- 22 September 1993 – Congress approves Rutskoy as the new Head of State and designates a new cabinet. Dual power leads to street fighting in Moscow.
- 4 October 1993 – Pro-presidential forces storm the White House and dissolve the Congress.
- 12 December 1993 – A new constitution is passed in a referendum (58.4% in favor). Federal Assembly is elected. Nationalist LDPR takes the plurality of the votes.
- 23 February 1994 – Federal Assembly closes investigation of 1993 armed conflict and declares amnesty.
- 26 February 1994 – Prosecutor General agrees to amnesty despite Yeltsin’s protests.
- 9 March 1994 – Presidential administration writes a “black list” of 151 former deputies who defended the Congress. These deputies were deprived of their social privileges, until they were restored on 22 April by a presidential decree.
- 4 March 1995 – the most resistant of the former Congressmen celebrated the official end of their delegated powers.

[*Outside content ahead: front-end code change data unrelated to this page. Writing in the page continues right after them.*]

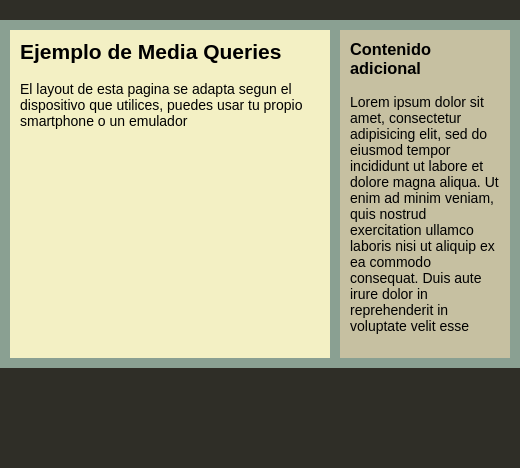
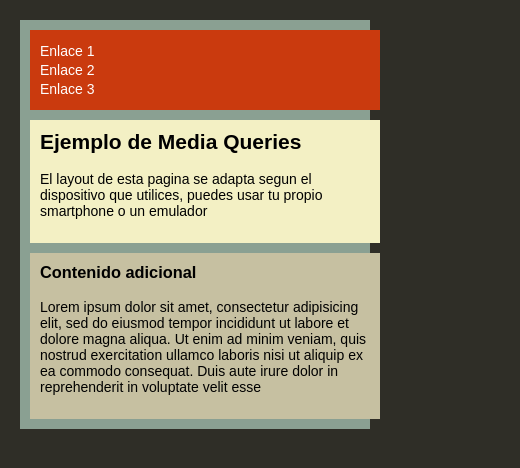
Before and after one commit to lautarogauna/diplo.martes.10hs, a plain HTML site: page m2 u3/tarea2m.html in a window 390 px wide. Shown: the whole page, 520 px wide, since content can reach past the window. Drawn offline with Linux system fonts and the light colour scheme.

Commit message:
tarea m2 u3

```diff
--- a/m2 u3/tarea2m.html
+++ b/m2 u3/tarea2m.html
@@ -66,6 +66,15 @@
   .content2 h3 {
     margin-top: 0;
   }
+  @media screen and (max-width: 800px) {
+  .contenedor {
+    flex-direction: column;
+    width: 95%;
+  }
+  .menu, .content1, .content2 {
+    width: 100%;
+  }
+}
 </style>
 </head>
 <body>
```
Also changed, not shown: m2 u3/tareamaquetado.html (+1 -1 lines).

During the first session of the Congress, 86% were card-carrying members of the CPSU. This number declined steadily as more people resigned from the party, however new major parties were not quick enough to form, leaving a large percentage of the Congress non-partisan. CPSU was banned by president Yeltsin in November 1991 due to the attempted August Coup. The party collapsed completely during the collapse of Soviet Union, and in Russia it was replaced by CPRF.
Deputy fractions and blocs
During the first session of the Congress, 24 deputy fractions were registered, numbering 50 to 355 deputies. Dual membership was allowed, so the fraction membership numbered 200% of the entire Congress. Two major blocs quickly formed in opposition to each other – the Communist Bloc, and the Democratic Russia Bloc. The “Democratic Russia” and its allies were initially in the majority, which allowed Yeltsin to be elected as the Chairman of the Presidium. During the fifth session, dual membership in fractions was outlawed, “one deputy – one fraction” law was passed. However, dual membership still remained an issue and in April 1992 there were 30 deputies with membership in several fractions.
By 1993, a total of 14 fractions remained and 200-210 deputies still haven't declared membership in any fractions. The Democratic Russia Bloc collapsed, and resulted in formation of two new blocs – “Reform Coalition” and “Democratic Centre”. A new bloc called “Russian Unity” formed by the conservative communists and their sympathizers and centre-left “Creative Forces” bloc was formed by the moderate left. Together they constituted majority and voiced opposition to Yeltsin and many of his policies. However, as of March 1993, they still lacked supermajority required for impeachment.
- "Congress of People's Deputies and the Supreme Soviet of RSFSR / Russian Federation". Politika (in Russian). Archived from the original on 2008-02-11. Retrieved 2008-03-03.
- "Khasbulatov Ruslan Imranovich". Ktotam (in Russian). Retrieved 2008-03-03.[dead link]
- "Blocs and Fractions in Russian Parliament". Panorama (in Russian). Archived from the original on 2009-07-22. Retrieved 2008-03-03.
- Electoral law of 1989 (without amendments)
- Electoral law of 1989 (with 1992 amendments)